Excerpted records:
——

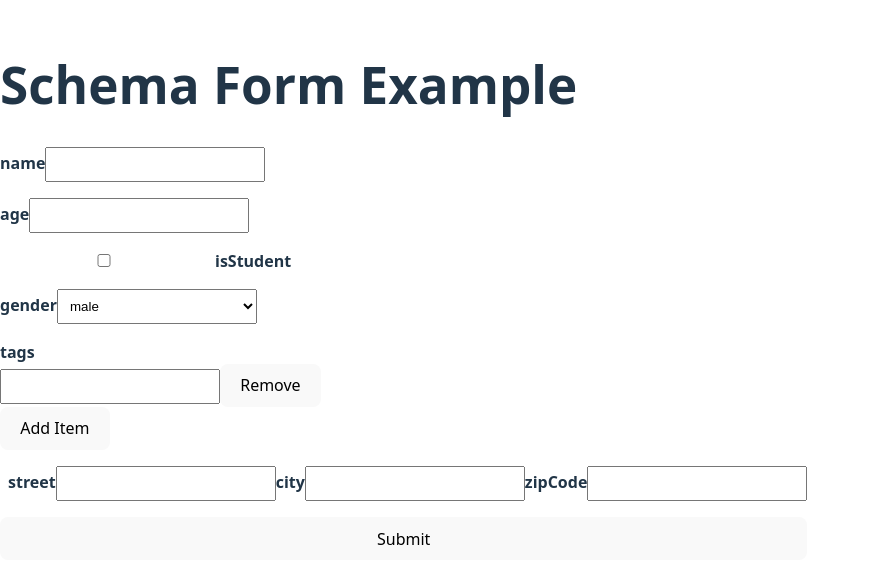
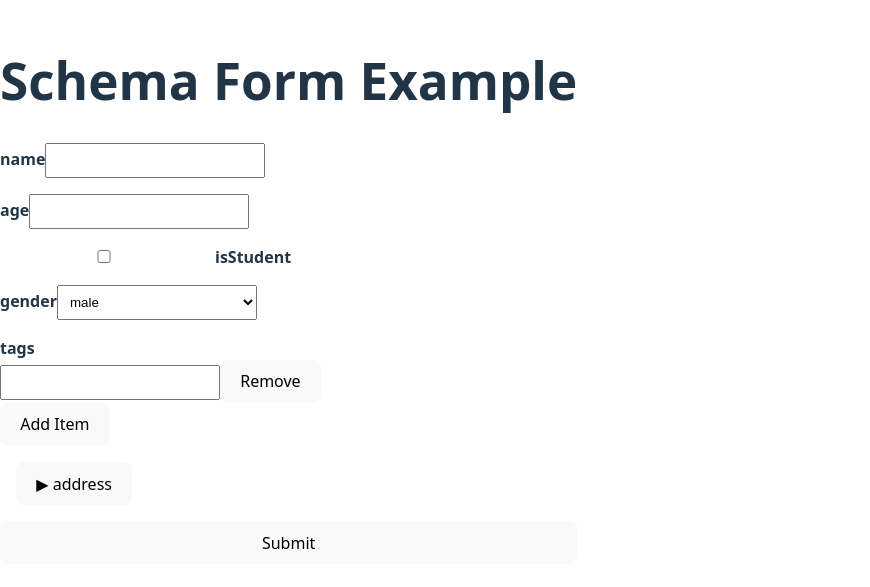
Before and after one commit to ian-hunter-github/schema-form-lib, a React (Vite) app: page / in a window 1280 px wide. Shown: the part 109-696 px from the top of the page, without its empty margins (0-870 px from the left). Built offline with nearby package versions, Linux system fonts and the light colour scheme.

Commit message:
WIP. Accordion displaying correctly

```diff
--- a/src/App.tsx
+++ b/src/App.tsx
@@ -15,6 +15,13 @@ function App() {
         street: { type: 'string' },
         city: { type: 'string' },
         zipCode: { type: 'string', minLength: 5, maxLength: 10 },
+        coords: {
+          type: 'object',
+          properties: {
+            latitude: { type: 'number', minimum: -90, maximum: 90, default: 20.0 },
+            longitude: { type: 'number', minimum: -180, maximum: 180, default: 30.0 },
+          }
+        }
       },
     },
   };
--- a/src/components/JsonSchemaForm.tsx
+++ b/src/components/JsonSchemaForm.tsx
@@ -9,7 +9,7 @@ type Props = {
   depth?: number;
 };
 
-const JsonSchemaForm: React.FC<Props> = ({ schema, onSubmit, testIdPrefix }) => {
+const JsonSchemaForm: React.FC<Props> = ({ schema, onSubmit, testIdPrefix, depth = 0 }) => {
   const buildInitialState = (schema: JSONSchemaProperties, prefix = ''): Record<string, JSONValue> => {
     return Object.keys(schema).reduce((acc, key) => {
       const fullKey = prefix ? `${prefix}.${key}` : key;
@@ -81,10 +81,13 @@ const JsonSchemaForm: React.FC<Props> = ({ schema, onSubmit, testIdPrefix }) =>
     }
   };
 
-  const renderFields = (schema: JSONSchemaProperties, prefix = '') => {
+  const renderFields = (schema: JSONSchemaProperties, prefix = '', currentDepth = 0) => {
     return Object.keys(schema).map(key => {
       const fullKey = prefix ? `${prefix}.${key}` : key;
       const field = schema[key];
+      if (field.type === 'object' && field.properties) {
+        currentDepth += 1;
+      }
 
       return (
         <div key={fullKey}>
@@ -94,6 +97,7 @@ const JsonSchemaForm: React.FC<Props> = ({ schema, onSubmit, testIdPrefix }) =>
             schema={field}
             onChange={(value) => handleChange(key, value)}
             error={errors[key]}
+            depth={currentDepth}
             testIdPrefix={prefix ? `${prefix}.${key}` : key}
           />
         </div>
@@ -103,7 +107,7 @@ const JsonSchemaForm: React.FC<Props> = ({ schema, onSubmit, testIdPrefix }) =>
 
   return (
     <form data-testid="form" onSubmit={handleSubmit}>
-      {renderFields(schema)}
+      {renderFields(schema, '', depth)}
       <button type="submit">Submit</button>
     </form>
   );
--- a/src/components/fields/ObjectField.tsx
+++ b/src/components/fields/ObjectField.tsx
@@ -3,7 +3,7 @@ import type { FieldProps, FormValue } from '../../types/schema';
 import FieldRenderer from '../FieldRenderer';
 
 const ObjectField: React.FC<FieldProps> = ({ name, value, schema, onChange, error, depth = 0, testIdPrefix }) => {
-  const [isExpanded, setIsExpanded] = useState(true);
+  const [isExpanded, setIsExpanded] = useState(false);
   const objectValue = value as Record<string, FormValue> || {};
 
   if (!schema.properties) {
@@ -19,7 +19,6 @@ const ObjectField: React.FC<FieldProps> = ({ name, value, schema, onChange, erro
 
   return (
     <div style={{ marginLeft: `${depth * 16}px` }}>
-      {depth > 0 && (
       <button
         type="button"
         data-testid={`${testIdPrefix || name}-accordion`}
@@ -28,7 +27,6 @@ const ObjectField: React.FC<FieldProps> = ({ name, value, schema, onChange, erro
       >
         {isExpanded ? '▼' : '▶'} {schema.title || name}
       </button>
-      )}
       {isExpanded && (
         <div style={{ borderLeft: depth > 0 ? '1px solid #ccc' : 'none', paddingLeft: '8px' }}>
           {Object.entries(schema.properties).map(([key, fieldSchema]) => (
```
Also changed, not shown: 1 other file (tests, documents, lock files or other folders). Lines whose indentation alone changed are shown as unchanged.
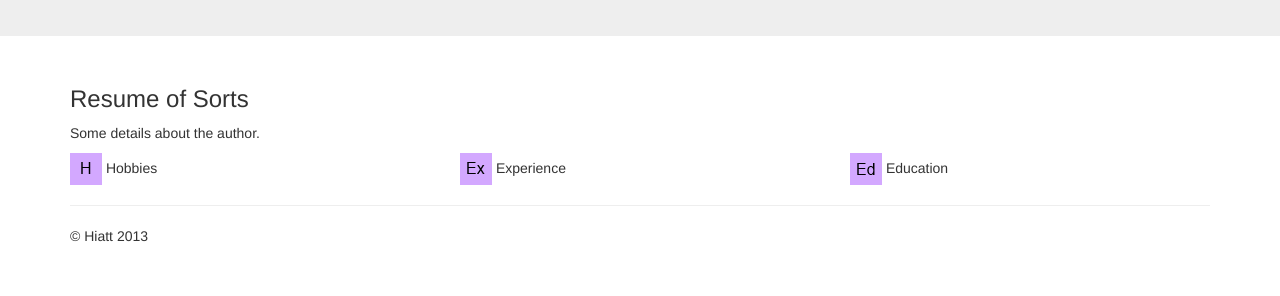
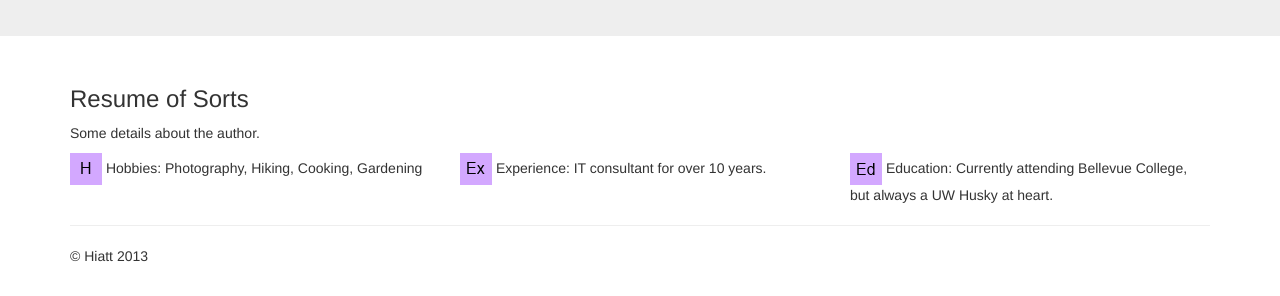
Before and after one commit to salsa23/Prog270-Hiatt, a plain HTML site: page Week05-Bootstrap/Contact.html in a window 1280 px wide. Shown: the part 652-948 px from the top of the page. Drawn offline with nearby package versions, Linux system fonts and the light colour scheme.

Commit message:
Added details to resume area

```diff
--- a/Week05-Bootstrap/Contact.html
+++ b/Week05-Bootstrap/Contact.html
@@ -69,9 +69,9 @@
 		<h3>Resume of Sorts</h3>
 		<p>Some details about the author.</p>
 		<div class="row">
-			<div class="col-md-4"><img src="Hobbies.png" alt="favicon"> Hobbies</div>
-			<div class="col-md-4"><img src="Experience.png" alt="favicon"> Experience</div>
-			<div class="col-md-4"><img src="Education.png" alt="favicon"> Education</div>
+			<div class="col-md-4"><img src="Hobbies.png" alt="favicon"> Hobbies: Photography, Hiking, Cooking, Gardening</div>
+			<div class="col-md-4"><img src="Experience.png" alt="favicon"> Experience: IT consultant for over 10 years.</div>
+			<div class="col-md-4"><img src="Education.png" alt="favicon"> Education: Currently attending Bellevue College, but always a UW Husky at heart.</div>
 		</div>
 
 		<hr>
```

——

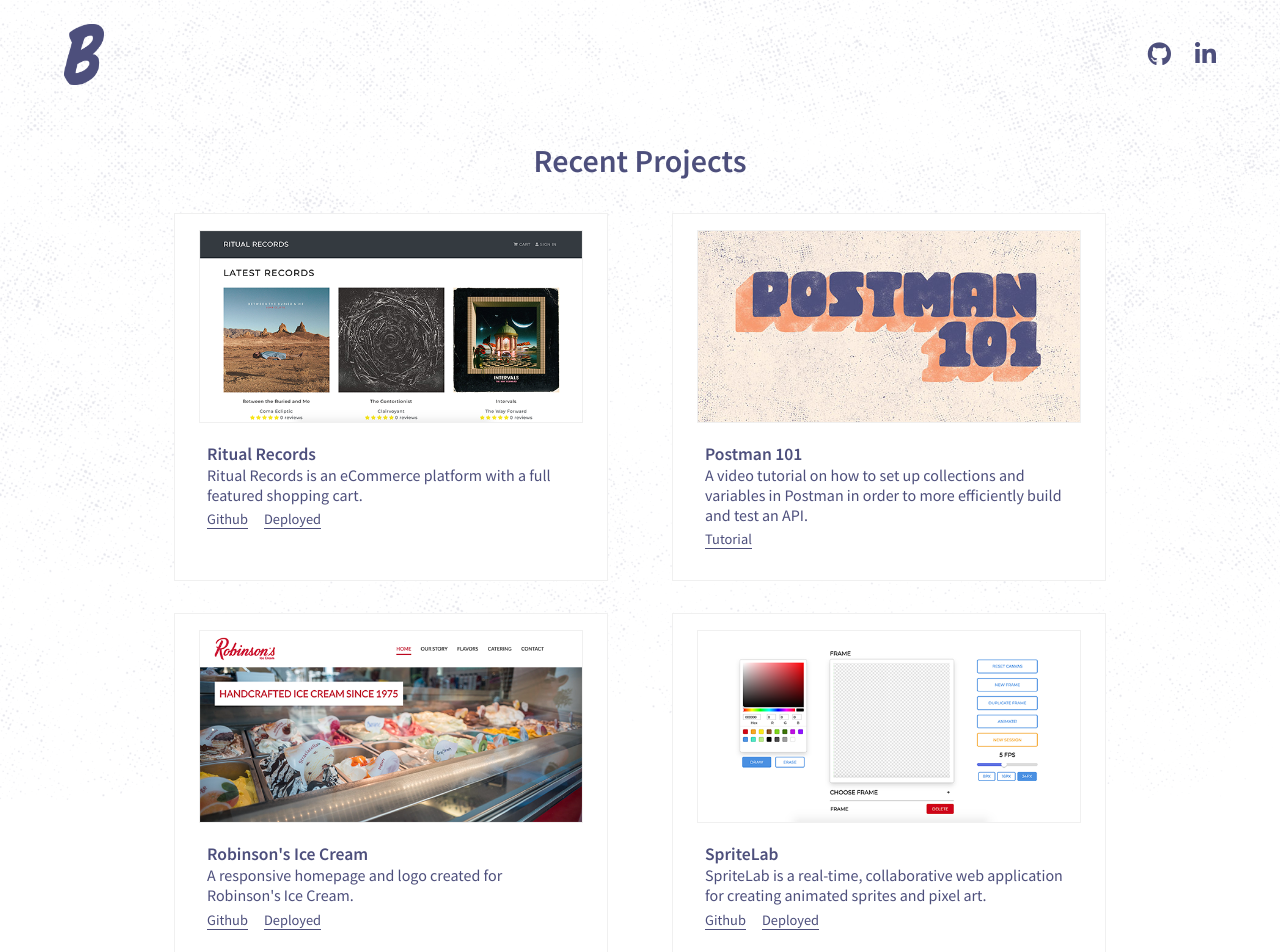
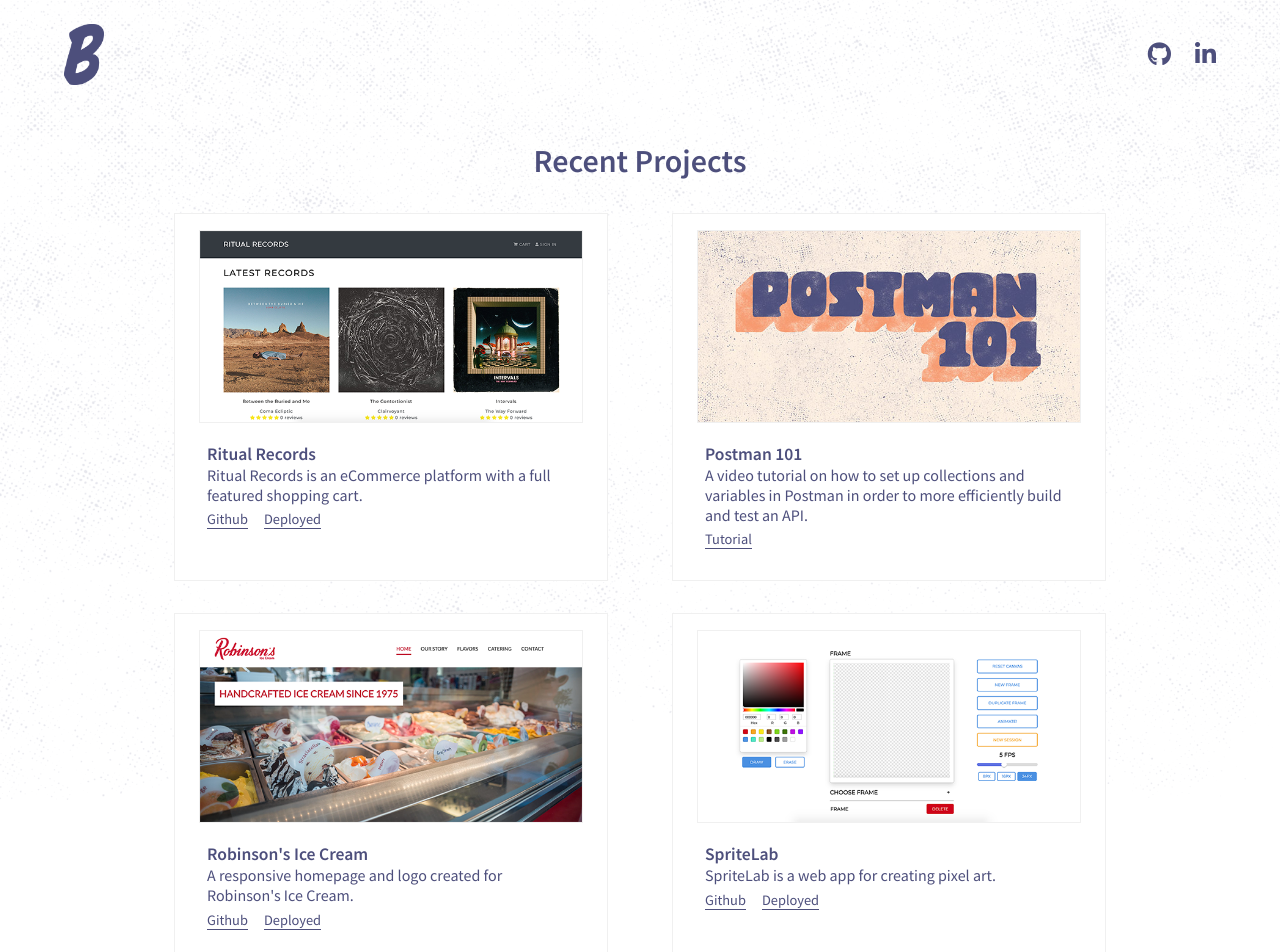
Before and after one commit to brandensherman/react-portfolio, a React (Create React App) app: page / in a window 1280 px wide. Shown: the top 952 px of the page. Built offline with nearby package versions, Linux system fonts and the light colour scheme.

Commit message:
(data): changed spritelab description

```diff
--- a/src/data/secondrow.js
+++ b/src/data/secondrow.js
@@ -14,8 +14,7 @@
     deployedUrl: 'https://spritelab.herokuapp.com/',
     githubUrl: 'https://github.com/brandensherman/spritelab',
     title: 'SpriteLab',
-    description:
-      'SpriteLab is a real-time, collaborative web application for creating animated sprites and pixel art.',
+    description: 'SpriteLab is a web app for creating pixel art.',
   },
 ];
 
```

——

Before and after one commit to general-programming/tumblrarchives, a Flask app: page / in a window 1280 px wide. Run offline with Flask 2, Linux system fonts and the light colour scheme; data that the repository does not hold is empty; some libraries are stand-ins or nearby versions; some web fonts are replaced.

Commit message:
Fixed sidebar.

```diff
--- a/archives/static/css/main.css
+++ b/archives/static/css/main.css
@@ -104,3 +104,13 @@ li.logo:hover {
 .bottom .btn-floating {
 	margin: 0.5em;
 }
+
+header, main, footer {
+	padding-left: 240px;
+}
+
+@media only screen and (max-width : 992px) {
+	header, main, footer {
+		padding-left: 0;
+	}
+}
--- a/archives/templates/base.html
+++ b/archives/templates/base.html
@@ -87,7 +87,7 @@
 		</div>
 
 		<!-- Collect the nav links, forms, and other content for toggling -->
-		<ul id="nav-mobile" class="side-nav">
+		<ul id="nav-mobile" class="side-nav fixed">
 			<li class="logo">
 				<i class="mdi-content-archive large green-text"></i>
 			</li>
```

——

Go through the records above and copy each line where "type" is found.

The completed task:
         street: { type: 'string' },
         city: { type: 'string' },
         zipCode: { type: 'string', minLength: 5, maxLength: 10 },
+          type: 'object',
+            latitude: { type: 'number', minimum: -90, maximum: 90, default: 20.0 },
+            longitude: { type: 'number', minimum: -180, maximum: 180, default: 30.0 },
@@ -9,7 +9,7 @@ type Props = {
+      if (field.type === 'object' && field.properties) {
       <button type="submit">Submit</button>
@@ -3,7 +3,7 @@ import type { FieldProps, FormValue } from '../../types/schema';
         type="button"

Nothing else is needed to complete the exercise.